Analysing terrain data
4 - 5
The exposure grade describes the potential consequences of falling or slipping off the path.
Low Exposure: The path is on completely flat land and potential injury is limited to falling over.
Medium Exposure: The trail contains some obstacles such as outcroppings and rock which could cause injury.
High Exposure: Some trail sections have exposed ledges or steep ascents/descents where falling could cause serious injury.
Extreme Exposure: Some trail sections are extremely exposed where falling will almost certainly result in serious injury or death.
It takes a while to get there, but you’ll discover pretty quickly why Cautley Spout is more than worth the miles under your feet, and the sore legs, on this bracing circular walk. The Spout is England’s highest cascading waterfall, as Cautley Holme Beck travels some 200 metres down the fells to create a view that surpasses your efforts. The cascade was formed when glaciers retreated into the mountain to effectively force a stream over the edge of the huge Cautley Cragg. While you can walk to the Spout direct from the small village of Cautley, that would be boring with such a varied landscape to explore.
The best way to take in its splendour is from Sedbergh.
It’s a lengthy walk there and back, bagging The Calf (677m), Arant Haw (606m), and Winder (467m)—some of the best views the Howgills have to offer—in the process. Turning left when you leave the Yorkshire Dales National Park’s car park in the centre of the town, you join Long Lane before your route passes through Thorns Lane, Underbank, and Ellerthwaite. This soon becomes a green lane with the River Rawthey on your right and, further along, beautiful, if somewhat brief, waterfalls.
The length of the walk can test your mental strength – and staying power – as you hug the side of a rising hill before seemingly losing height for an eternity as you descend. But soon, you will see Cautley Cragg rising, and the trickle of the waterfall in the distance.
This is where this walk comes into its own, the magnitude of the scene unfolding in front of you with each step. The waterfall could be miles away and part of you wants to run to it, but you just cannot fail to slow to a stroll so your senses can take in the natural beauty before you. At this point, you’ve only done half the job.

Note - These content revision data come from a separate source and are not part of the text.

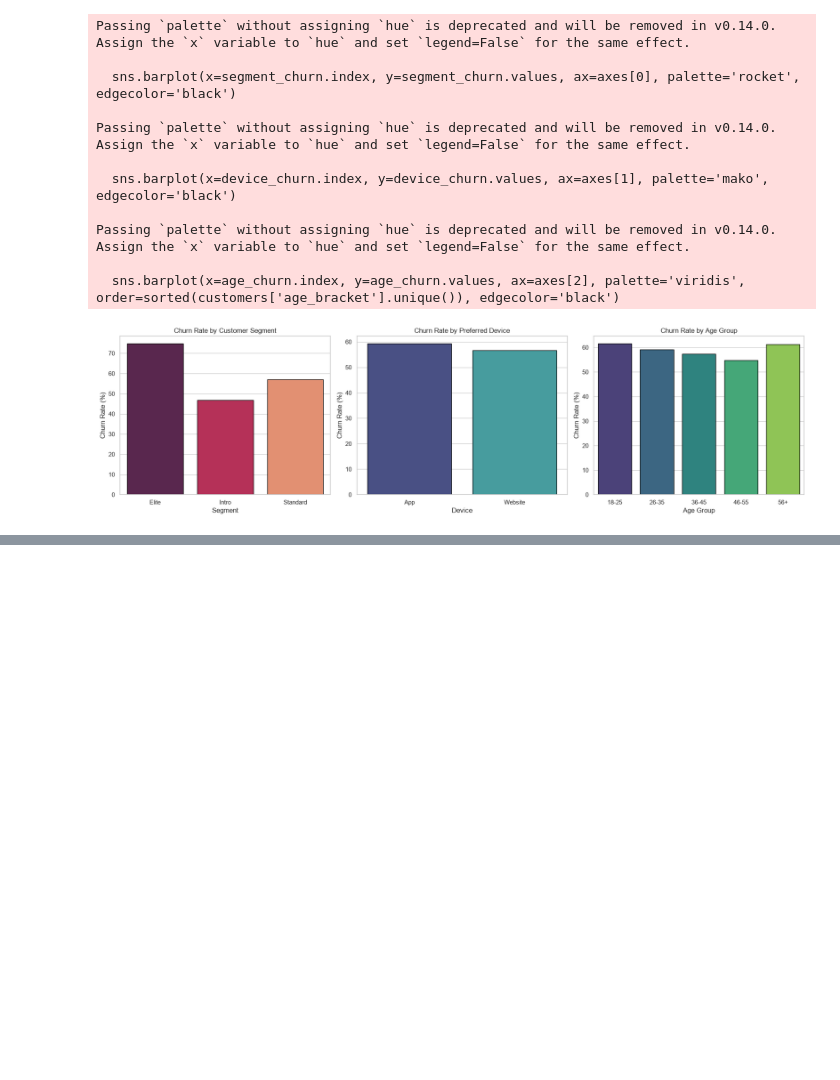
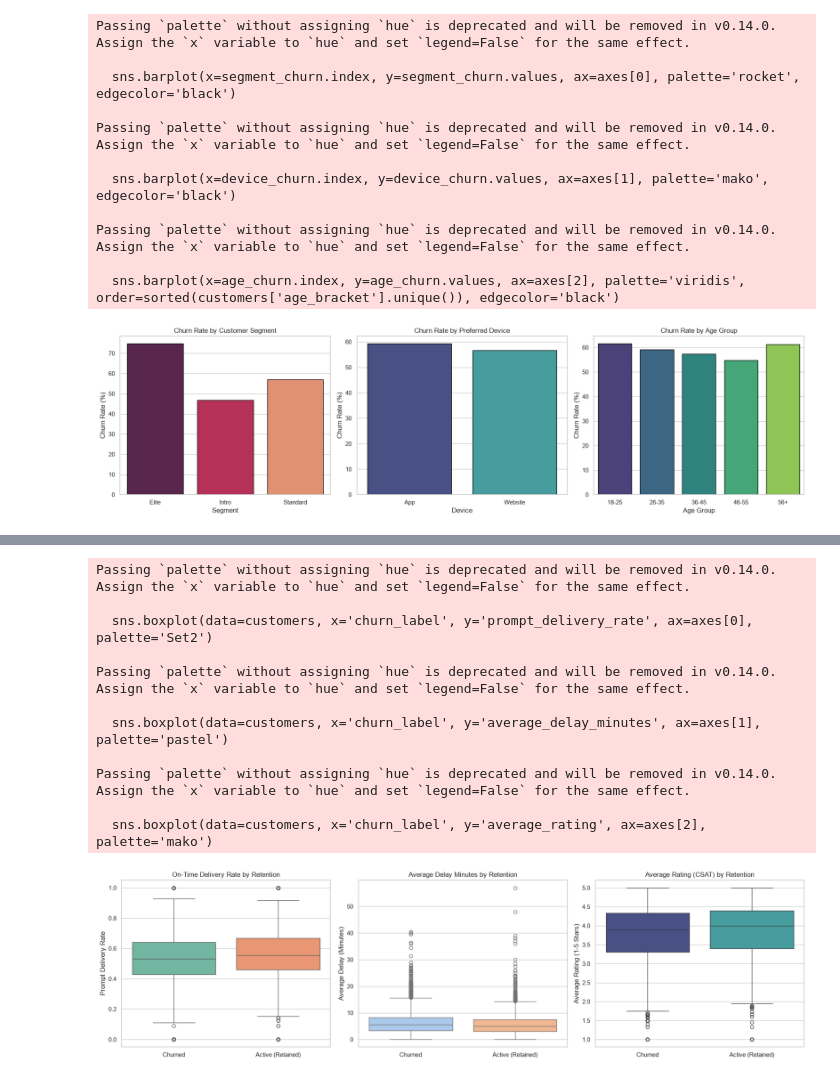
Before and after one commit to arminsalmasi/AI-Assisted-EDA-tempelate, a Jupyter notebook: notebooks/02_bivariate_analysis.ipynb, the cells around one changed output, grey strips where cells are left out. Drawn from its saved outputs; the diff is of its cells as text; code cells hidden in the pictures; blank space fills up the shorter version.

```diff
--- a/notebooks/02_bivariate_analysis.ipynb
+++ b/notebooks/02_bivariate_analysis.ipynb
@@ -249,0 +256,40 @@ Passing `palette` without assigning `hue` is deprecated and will be removed in v
+# %%
+# Set up labels for churn
+customers['churn_label'] = customers['is_churned'].map({0: 'Active (Retained)', 1: 'Churned'})
+
+fig, axes = plt.subplots(1, 3, figsize=(18, 5))
+
+# 1. Prompt Delivery Rate vs Churn
+sns.boxplot(data=customers, x='churn_label', y='prompt_delivery_rate', ax=axes[0], palette='Set2')
+axes[0].set_title('On-Time Delivery Rate by Retention')
+axes[0].set_xlabel('')
+axes[0].set_ylabel('Prompt Delivery Rate')
+
+# 2. Average Delay Minutes vs Churn
+sns.boxplot(data=customers, x='churn_label', y='average_delay_minutes', ax=axes[1], palette='pastel')
+axes[1].set_title('Average Delay Minutes by Retention')
+axes[1].set_xlabel('')
+axes[1].set_ylabel('Average Delay (Minutes)')
+
+# 3. Average Rating (CSAT) vs Churn
+sns.boxplot(data=customers, x='churn_label', y='average_rating', ax=axes[2], palette='mako')
+axes[2].set_title('Average Rating (CSAT) by Retention')
+axes[2].set_xlabel('')
+axes[2].set_ylabel('Average Rating (1-5 Stars)')
+
+plt.tight_layout()
+plt.savefig('../report/figures/bivariate_delivery_experience_vs_churn.png', dpi=300)
+plt.show()
+# %% [output]
+Passing `palette` without assigning `hue` is deprecated and will be removed in v0.14.0. Assign the `x` variable to `hue` and set `legend=False` for the same effect.
+
+  sns.boxplot(data=customers, x='churn_label', y='prompt_delivery_rate', ax=axes[0], palette='Set2')
+
+Passing `palette` without assigning `hue` is deprecated and will be removed in v0.14.0. Assign the `x` variable to `hue` and set `legend=False` for the same effect.
+
+  sns.boxplot(data=customers, x='churn_label', y='average_delay_minutes', ax=axes[1], palette='pastel')
+
+Passing `palette` without assigning `hue` is deprecated and will be removed in v0.14.0. Assign the `x` variable to `hue` and set `legend=False` for the same effect.
+
+  sns.boxplot(data=customers, x='churn_label', y='average_rating', ax=axes[2], palette='mako')
+[figure, added]
```
Also changed, not shown: parts of 4 cells of this notebook, 23 other files.
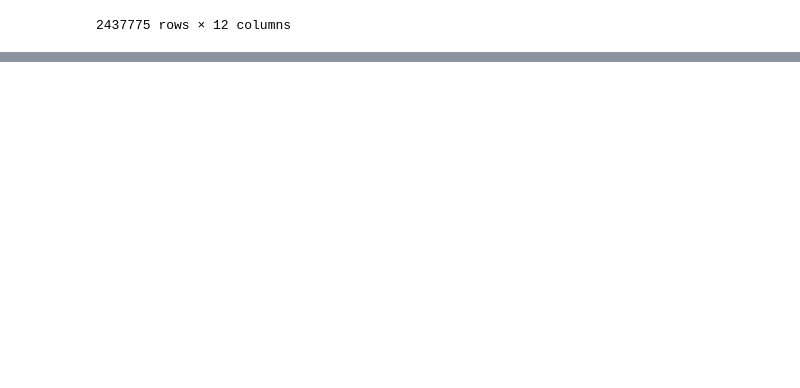
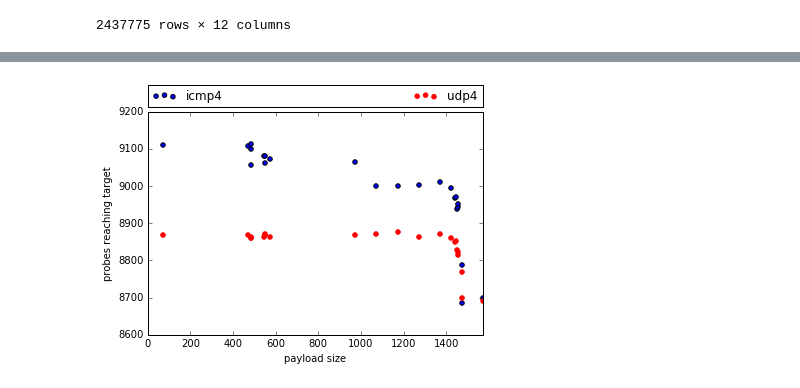
Before and after one commit to mami-project/udpdiff, a Jupyter notebook: atlas_probe_conn_Jan16/probe_udp_mtu.ipynb, the cells around one changed output, grey strips where cells are left out. Cells and saved outputs as stored; diff of their text form; code cells hidden in the pictures; blank space fills up the shorter version.

```diff
--- a/atlas_probe_conn_Jan16/probe_udp_mtu.ipynb
+++ b/atlas_probe_conn_Jan16/probe_udp_mtu.ipynb
@@ -288 +312,12 @@ for af in (4,6):
+# %%
+plt.scatter(probes_per_mtu[4]['ICMP'].index.values, probes_per_mtu[4]['ICMP'], label="icmp4")
+plt.scatter(probes_per_mtu[4]['UDP'].index.values, probes_per_mtu[4]['UDP'], label="udp4", color="red")
+plt.legend(bbox_to_anchor=(0., 1.02, 1., .102), loc=3,
+           ncol=2, mode="expand", borderaxespad=0.)
+plt.xlim(0,1570)
+plt.xlabel("payload size")
+plt.ylabel("probes reaching target")
+plt.savefig("udp_mtu.pdf")
+# %% [output]
+[figure, added]
 # %%
```
Also changed, not shown: parts of 5 cells of this notebook.
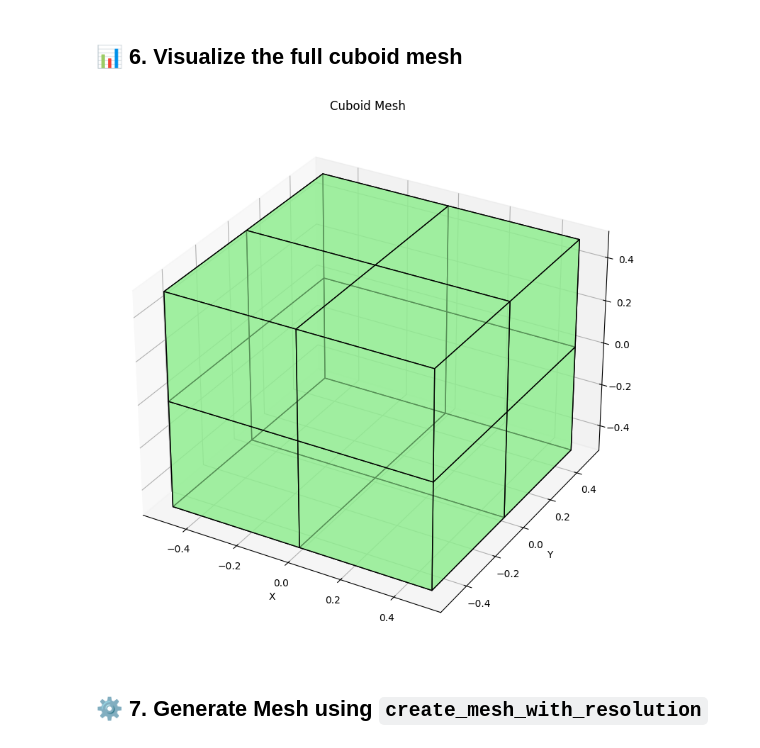
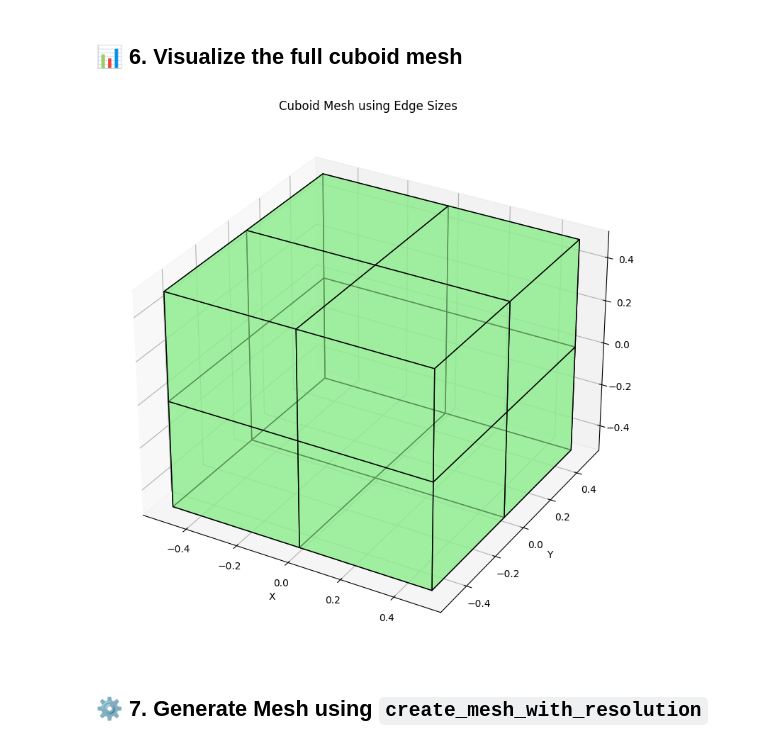
Before and after one commit to ckesanapalli/Surface_Mesher, a Jupyter notebook: examples/cuboid.ipynb, the cells around one changed output. Drawn from its saved outputs; the diff is of its cells as text; code cells hidden in the pictures.

```diff
--- a/examples/cuboid.ipynb
+++ b/examples/cuboid.ipynb
@@ -138,19 +137,19 @@ array([-0.5,  0. ])
 # %%
 
 fig = plt.figure(figsize=(8, 8))
 ax = fig.add_subplot(111, projection='3d')
 
 poly = Poly3DCollection(mesh, facecolors='lightgreen', edgecolors='k', alpha=0.6)
 ax.add_collection3d(poly)
 
 ax.set_xlabel('X')
 ax.set_ylabel('Y')
 ax.set_zlabel('Z')
-ax.set_title('Cuboid Mesh')
+ax.set_title('Cuboid Mesh using Edge Sizes')
 plt.tight_layout()
 plt.show()
 # %% [output]
-[figure, old version]
+[figure, new version]
 # %% [markdown]
 ## ⚙️ 7. Generate Mesh using `create_mesh_with_resolution`
 # %%
```
Also changed, not shown: parts of 4 cells of this notebook.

Scrambling up the right of the waterfall is a quad tester in itself but the views from The Calf, the meander back to Sedbergh, and a well-earned drink make up for it.